By Maribel Hastings, America’s Voice Español:
BIRMINGHAM, Alabama – The baby girl was born two days ago, weighing just 5 pounds 15 ounces. But just as she came into the world, her father was detained, possibly to be deported.
The mother, who is 20 years old and also undocumented, lay in her hospital bed wondering what to do: wait a few months to see if the situation for immigrants in Alabama gets any better, or simply return to her native Guatemala with her two children—both native-born American citizens.
“I don’t know how I’d do it. I just gave birth, I can’t just pick up and move. I don’t have anyone here. To stay here I need money so that we can pay rent and eat,” she said. Her 2-year-old son, also born a U.S. citizen, played in the hospital room. He seemed unaware of the uncertainty in which his mother lives, and his own uncertain future if she takes him and his baby sister back to Guatemala.
Her husband is a dishwasher in a restaurant. The circumstances of his detention and potential deportation are not yet clear.
“If there’s nothing I can do for my husband at this point, the only option I have is to go back to my country,” the woman said. She’s lived in the United States for five years.
Alabama immigration law HB 56 hasn’t just terrorized the state’s undocumented immigrants. Their children, many of them native-born U.S. citizens, are also suffering the consequences of the state’s torturous immigration politics.
It’s been widely reported that many undocumented parents have already opted to take their children out of public school, because the family had already fled for another state or was about to do so.
When we spoke with the young mother in the hospital, she was accompanied by her neighbors: a young couple who are also from Guatemala, also undocumented, with three U.S.-citizen children. The husband has been living in the U.S. for ten years; the woman has lived here for eight.
Their story is the same one heard all over the state: they don’t dare drive because they’re afraid of being detained; they think twice before going to the market to get food because they’re afraid of being detained; they’re afraid of going to the doctor because they’re afraid of being detained; they’re afraid to take their native-born U.S. citizen children to the doctor because they’re afraid of being detained. Even taking the kids to school has turned into a nightmare.

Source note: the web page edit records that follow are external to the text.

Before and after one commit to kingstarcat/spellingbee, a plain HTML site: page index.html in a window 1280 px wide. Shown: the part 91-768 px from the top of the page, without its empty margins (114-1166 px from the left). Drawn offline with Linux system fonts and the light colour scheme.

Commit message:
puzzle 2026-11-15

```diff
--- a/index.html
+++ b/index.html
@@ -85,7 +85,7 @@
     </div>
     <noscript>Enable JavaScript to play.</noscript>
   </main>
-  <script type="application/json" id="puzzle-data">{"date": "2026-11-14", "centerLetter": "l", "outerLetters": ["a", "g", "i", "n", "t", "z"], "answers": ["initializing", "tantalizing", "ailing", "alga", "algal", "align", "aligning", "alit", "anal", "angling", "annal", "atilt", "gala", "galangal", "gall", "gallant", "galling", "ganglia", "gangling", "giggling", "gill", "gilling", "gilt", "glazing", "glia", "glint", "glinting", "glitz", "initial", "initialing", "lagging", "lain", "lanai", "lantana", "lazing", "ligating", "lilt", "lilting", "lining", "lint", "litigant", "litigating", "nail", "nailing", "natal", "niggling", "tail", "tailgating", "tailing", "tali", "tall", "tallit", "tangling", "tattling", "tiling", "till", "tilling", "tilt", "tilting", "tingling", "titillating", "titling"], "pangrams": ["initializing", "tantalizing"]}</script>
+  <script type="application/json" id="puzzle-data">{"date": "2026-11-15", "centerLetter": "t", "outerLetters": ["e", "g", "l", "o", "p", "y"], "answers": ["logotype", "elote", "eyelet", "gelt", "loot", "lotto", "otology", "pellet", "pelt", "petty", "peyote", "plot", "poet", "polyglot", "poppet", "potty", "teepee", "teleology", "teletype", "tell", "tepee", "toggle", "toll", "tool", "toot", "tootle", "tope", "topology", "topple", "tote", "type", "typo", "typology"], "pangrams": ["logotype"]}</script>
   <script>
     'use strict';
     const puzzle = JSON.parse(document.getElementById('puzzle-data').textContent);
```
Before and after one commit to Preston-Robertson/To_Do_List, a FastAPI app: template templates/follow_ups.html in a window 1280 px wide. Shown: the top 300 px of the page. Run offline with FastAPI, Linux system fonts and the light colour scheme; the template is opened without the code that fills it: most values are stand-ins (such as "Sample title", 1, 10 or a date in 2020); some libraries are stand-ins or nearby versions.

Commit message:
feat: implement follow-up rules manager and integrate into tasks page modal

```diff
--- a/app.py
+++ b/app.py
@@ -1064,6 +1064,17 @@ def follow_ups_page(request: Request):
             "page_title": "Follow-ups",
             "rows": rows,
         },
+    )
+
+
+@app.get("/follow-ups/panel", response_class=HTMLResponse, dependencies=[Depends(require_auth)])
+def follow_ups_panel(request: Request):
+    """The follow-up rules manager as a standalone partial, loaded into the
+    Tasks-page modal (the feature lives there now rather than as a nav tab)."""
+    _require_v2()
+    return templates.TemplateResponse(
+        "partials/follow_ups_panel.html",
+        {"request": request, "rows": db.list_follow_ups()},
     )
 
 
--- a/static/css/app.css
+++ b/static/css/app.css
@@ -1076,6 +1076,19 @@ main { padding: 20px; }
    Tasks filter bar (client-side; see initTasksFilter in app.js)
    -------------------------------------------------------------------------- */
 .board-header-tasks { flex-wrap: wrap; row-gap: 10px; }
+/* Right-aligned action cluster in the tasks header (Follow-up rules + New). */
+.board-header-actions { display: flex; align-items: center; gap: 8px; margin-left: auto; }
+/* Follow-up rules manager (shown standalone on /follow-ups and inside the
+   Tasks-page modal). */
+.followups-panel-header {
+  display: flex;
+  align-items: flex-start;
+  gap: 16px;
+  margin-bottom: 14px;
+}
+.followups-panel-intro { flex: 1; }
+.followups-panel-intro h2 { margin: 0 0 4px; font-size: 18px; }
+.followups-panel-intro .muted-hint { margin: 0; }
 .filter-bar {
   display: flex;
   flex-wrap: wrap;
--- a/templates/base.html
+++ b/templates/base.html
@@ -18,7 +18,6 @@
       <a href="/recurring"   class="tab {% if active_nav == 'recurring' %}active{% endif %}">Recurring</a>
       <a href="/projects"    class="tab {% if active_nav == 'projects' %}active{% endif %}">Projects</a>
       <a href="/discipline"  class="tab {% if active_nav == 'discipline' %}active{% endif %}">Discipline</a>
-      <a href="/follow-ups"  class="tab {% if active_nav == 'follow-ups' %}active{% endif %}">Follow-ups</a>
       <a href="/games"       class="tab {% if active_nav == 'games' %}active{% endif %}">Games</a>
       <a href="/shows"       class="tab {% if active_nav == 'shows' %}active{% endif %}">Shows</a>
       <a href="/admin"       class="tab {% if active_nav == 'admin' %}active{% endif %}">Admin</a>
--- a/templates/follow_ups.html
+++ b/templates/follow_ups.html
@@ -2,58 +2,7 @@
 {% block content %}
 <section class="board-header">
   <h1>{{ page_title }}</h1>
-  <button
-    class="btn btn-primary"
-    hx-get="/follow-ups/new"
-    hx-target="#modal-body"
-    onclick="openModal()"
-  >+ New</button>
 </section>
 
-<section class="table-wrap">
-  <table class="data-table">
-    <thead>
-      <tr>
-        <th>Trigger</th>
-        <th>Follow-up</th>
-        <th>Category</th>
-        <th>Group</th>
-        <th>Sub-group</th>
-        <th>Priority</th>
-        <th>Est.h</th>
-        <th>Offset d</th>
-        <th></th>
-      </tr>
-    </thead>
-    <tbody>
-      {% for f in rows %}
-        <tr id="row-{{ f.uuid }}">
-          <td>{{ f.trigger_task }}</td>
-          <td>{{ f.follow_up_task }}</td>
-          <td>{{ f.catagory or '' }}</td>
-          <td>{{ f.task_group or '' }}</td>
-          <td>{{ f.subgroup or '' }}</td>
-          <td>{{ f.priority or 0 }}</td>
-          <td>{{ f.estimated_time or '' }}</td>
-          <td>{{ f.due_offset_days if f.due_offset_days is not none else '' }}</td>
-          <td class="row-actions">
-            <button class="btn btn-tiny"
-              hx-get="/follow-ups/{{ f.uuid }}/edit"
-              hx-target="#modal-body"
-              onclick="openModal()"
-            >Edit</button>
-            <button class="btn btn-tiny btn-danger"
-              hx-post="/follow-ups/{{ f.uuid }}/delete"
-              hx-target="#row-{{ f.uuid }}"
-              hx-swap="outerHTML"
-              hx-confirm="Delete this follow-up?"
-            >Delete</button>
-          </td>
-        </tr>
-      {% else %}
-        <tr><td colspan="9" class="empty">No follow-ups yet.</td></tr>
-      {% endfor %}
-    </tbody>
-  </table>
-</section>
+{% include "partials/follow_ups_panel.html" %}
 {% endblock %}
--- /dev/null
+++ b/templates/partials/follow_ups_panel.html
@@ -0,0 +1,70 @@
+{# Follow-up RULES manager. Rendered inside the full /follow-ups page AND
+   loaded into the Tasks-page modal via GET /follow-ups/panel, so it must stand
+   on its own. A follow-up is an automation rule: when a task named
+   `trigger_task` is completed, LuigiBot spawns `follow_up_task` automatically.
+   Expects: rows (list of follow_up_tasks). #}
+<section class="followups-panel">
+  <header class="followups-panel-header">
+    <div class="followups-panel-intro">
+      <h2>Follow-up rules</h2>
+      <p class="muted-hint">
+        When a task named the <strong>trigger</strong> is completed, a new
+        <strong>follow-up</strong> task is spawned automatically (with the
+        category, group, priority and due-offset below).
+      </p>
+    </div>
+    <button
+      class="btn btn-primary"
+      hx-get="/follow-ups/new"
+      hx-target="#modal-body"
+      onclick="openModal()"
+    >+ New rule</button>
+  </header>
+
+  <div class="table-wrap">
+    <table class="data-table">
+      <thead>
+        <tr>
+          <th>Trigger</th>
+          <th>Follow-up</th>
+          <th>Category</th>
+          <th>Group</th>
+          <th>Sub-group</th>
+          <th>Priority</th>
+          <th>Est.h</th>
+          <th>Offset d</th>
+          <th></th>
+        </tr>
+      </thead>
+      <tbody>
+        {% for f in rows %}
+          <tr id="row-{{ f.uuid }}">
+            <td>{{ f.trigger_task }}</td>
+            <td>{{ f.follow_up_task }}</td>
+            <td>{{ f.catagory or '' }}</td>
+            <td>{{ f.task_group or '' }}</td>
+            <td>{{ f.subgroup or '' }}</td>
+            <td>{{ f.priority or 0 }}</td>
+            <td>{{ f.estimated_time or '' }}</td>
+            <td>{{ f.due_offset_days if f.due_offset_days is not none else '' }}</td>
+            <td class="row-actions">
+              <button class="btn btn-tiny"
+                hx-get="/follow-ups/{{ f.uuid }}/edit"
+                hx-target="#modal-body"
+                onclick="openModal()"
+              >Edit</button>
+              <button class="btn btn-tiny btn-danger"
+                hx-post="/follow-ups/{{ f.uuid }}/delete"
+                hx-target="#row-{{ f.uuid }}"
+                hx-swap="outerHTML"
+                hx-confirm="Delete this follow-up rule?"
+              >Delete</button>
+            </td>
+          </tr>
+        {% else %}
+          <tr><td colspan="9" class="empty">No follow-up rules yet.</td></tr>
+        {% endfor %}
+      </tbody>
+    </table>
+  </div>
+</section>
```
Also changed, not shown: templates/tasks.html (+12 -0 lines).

“Our daughter is still going to school, but we’re thinking about taking her out. The thing is, she’s afraid to go. Anything you do can be an excuse for them to detain you—and if you don’t do anything, they’ll make something up,” the young father said.
The Hispanic Interest Coalition of Alabama (HICA) is getting bombarded with calls and appointments from immigrants looking for advice on all kinds of issues. The biggest question for many immigrants: how they can grant legal power to relatives or neighbors to take care of their U.S. citizen children, or decide what to do with their property, if they’re deported.
“I already have a notarized document giving temporary power to the godmother of my son—he’s just seven years old—to bring him to Mexico for me if I get deported,” another young mother from Oaxaca, Mexico told us. She’s lived in Alabama for 11 years.
On Monday, five mothers—all of them white U.S. citizens—demonstrated in front of the federal district court against HB 56. They said that their partners, and the fathers of their U.S. citizen children, are undocumented—and could be torn from their families at any moment. If this happened, they added, their children would no longer be able to live on the economic support of their fathers; they would have to seek public assistance instead.
“If you don’t want to pay for our children, repeal the law,” one of the mothers said.
All day, we heard stories like this, first-, second- and thirdhand, about the panic and uncertainty that HB 56 has generated—not just among adults but among children, and many of them U.S. citizen children at that. But the day ended on an ironic note. Listening to the radio, we heard a commercial about the importance of religion and family values. At the end of the commercial, the announcer asked: What would Jesus do?